**Problem to solve:** Leave every picture out and write out the records below exactly.

(Saved data entries)
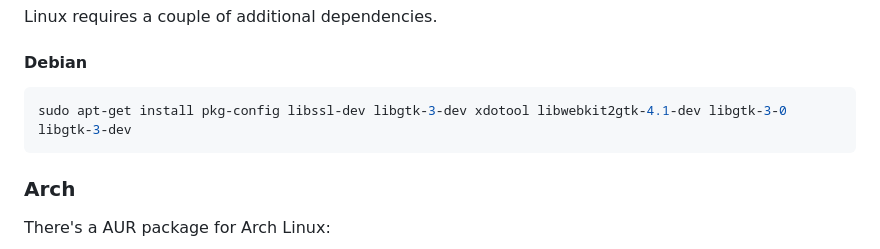
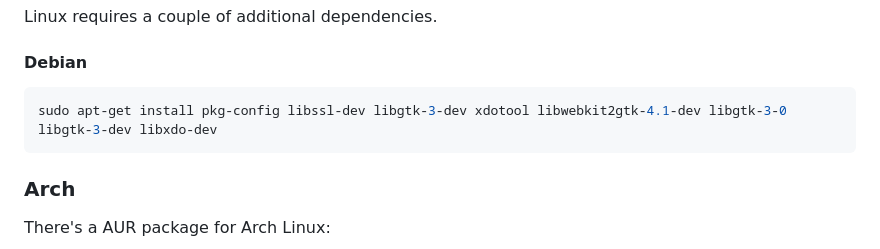
Before and after one commit to terhechte/Ebou, a Markdown page: README.md, the part around the change. GitHub-like rendering.

Commit message:
Upate Debian base dependencies with libxdo-dev

````diff
--- a/README.md
+++ b/README.md
@@ -130,7 +130,7 @@ Linux requires a couple of additional dependencies.
 #### Debian
 
 ``` sh
-sudo apt-get install pkg-config libssl-dev libgtk-3-dev xdotool libwebkit2gtk-4.1-dev libgtk-3-0 libgtk-3-dev
+sudo apt-get install pkg-config libssl-dev libgtk-3-dev xdotool libwebkit2gtk-4.1-dev libgtk-3-0 libgtk-3-dev libxdo-dev
 ```
 
 ### Arch
````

**Task answer:**
Before and after one commit to terhechte/Ebou, a Markdown page: README.md, the part around the change. GitHub-like rendering.

Commit message:
Upate Debian base dependencies with libxdo-dev

````diff
--- a/README.md
+++ b/README.md
@@ -130,7 +130,7 @@ Linux requires a couple of additional dependencies.
 #### Debian
 
 ``` sh
-sudo apt-get install pkg-config libssl-dev libgtk-3-dev xdotool libwebkit2gtk-4.1-dev libgtk-3-0 libgtk-3-dev
+sudo apt-get install pkg-config libssl-dev libgtk-3-dev xdotool libwebkit2gtk-4.1-dev libgtk-3-0 libgtk-3-dev libxdo-dev
 ```
 
 ### Arch
````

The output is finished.